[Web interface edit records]
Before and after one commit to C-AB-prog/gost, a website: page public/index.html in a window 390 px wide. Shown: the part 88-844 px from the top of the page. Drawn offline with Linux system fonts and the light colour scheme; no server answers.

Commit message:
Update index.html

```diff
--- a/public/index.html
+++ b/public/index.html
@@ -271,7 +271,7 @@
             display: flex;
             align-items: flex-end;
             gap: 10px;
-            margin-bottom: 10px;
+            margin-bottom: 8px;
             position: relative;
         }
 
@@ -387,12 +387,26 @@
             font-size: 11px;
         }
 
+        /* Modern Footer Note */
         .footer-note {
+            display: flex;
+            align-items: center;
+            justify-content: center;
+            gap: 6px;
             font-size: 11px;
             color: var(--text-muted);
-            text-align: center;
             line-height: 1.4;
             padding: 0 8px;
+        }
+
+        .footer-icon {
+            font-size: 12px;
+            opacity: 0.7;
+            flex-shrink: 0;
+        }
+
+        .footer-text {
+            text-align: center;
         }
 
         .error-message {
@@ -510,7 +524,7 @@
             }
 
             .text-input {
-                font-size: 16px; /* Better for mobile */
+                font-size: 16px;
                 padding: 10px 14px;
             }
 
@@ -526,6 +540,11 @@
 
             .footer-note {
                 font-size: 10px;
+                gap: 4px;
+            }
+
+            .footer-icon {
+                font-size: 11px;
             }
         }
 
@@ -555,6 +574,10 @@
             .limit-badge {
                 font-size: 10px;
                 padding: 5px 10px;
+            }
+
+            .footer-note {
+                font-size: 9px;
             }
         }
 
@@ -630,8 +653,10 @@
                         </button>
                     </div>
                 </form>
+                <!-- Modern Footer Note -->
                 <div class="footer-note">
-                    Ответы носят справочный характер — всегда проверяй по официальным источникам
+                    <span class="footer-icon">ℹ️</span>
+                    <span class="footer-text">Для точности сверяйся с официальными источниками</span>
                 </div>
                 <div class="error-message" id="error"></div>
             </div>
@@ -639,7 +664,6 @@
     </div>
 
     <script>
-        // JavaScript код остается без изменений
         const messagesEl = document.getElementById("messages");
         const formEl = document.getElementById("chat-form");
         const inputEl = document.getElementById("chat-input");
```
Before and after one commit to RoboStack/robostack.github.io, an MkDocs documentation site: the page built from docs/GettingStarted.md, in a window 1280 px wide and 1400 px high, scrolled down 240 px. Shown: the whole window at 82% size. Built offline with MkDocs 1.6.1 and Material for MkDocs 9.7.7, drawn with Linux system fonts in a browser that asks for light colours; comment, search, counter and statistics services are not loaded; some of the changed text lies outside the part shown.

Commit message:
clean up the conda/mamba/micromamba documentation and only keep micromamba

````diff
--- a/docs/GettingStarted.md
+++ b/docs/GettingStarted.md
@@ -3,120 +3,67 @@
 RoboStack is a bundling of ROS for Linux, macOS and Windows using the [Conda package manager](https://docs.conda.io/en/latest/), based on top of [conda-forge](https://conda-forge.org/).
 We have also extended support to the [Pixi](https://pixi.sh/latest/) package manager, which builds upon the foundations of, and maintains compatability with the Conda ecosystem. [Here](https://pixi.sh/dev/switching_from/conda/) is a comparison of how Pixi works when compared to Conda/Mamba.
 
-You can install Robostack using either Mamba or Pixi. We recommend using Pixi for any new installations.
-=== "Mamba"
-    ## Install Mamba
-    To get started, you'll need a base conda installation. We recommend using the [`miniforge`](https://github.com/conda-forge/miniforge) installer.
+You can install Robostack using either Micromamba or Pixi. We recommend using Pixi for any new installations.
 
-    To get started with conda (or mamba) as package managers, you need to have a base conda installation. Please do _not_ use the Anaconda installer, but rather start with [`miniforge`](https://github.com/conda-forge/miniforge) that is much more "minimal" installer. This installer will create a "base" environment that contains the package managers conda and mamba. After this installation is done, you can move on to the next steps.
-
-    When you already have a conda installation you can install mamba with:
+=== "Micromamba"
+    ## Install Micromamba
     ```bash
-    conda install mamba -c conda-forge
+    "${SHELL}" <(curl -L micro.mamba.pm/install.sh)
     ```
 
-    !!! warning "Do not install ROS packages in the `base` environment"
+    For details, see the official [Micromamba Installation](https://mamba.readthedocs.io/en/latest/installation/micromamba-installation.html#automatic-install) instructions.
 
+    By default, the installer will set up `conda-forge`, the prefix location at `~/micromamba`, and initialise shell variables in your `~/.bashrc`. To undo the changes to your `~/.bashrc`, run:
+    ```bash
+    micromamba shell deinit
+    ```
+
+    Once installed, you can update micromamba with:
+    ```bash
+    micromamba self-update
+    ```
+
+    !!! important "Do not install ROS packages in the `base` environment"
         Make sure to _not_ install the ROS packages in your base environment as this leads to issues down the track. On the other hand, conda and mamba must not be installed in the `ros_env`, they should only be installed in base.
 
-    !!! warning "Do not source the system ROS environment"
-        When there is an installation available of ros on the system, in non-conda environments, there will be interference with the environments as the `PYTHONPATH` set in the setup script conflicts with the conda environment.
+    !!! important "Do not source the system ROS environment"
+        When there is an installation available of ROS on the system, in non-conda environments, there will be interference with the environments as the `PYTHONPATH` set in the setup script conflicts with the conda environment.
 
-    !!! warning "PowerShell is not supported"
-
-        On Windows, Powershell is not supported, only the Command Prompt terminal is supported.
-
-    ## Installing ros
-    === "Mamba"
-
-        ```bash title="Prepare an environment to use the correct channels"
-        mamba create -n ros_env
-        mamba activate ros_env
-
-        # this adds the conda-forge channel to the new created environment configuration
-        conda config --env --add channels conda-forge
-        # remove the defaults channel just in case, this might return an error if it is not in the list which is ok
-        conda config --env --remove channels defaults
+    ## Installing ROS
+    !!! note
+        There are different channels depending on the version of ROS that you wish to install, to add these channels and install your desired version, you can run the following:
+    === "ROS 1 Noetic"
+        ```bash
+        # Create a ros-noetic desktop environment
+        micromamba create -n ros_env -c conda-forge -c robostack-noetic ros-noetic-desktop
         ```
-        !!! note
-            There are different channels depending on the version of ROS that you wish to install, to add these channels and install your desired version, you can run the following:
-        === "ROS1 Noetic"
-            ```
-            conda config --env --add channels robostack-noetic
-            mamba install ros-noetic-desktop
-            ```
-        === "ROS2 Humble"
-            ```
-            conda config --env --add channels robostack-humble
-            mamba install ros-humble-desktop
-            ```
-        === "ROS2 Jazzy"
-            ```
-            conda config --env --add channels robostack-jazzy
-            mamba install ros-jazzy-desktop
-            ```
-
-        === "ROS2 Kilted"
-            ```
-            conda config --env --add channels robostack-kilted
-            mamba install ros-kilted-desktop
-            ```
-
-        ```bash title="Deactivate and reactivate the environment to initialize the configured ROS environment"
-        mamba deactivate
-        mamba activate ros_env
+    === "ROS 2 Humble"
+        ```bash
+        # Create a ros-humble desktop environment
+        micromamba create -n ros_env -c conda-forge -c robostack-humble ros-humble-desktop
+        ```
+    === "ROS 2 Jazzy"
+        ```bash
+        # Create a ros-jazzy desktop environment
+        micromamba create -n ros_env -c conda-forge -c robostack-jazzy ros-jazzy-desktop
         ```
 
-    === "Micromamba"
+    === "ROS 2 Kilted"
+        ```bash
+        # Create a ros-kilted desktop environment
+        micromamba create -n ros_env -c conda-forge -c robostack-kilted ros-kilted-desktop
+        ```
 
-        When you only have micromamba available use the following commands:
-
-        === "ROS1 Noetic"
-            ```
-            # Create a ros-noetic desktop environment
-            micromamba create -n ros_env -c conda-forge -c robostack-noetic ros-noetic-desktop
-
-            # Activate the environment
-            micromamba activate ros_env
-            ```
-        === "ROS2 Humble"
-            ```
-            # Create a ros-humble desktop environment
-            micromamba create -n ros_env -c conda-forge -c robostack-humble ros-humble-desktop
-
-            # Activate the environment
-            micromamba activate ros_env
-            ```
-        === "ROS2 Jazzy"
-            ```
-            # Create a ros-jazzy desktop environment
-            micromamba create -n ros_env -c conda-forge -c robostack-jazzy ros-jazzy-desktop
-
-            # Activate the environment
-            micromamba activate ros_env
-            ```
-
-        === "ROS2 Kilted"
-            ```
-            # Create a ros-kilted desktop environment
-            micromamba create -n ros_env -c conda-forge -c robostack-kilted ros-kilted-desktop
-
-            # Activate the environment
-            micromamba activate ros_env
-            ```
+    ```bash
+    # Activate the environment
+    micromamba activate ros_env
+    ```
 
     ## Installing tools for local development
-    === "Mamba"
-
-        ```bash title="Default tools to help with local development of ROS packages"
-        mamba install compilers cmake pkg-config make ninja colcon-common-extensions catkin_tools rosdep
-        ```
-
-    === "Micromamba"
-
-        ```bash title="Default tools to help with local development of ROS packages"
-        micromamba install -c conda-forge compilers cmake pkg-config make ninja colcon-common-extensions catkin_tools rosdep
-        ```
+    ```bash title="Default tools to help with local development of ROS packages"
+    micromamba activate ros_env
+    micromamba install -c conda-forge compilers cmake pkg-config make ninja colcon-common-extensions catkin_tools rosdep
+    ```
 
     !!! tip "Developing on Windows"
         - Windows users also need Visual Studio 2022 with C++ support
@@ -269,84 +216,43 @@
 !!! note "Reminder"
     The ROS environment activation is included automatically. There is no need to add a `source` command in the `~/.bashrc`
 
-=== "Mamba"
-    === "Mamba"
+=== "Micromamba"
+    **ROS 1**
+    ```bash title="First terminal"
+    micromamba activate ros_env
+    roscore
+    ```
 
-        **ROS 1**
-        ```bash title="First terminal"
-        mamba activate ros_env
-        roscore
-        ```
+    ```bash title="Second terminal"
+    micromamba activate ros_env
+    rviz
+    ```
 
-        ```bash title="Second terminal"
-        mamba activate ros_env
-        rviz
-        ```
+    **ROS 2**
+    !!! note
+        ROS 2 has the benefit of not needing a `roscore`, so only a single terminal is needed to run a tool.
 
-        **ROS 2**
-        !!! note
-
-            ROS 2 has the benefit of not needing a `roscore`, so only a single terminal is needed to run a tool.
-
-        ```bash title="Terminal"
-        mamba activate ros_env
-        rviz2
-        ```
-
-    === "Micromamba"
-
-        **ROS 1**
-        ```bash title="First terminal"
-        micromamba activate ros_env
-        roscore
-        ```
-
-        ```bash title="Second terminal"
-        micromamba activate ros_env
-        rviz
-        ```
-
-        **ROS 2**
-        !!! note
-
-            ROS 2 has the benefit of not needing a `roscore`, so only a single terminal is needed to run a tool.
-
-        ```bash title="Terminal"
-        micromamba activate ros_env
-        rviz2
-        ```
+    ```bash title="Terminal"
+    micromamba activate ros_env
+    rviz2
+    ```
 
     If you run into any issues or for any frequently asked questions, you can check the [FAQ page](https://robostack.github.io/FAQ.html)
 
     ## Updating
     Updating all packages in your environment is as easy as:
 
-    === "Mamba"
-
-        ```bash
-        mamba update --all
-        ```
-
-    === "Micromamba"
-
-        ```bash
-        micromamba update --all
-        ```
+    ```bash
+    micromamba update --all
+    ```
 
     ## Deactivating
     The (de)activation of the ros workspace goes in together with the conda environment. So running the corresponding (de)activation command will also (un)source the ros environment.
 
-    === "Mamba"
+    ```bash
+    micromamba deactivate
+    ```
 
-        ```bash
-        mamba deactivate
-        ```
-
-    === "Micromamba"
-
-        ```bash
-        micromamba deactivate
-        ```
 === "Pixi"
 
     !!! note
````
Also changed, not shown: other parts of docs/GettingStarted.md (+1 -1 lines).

* _Task prompt_:
For the records above, state the number of lines that contain "which", and provide nothing further.

* _Answer to this task_:
2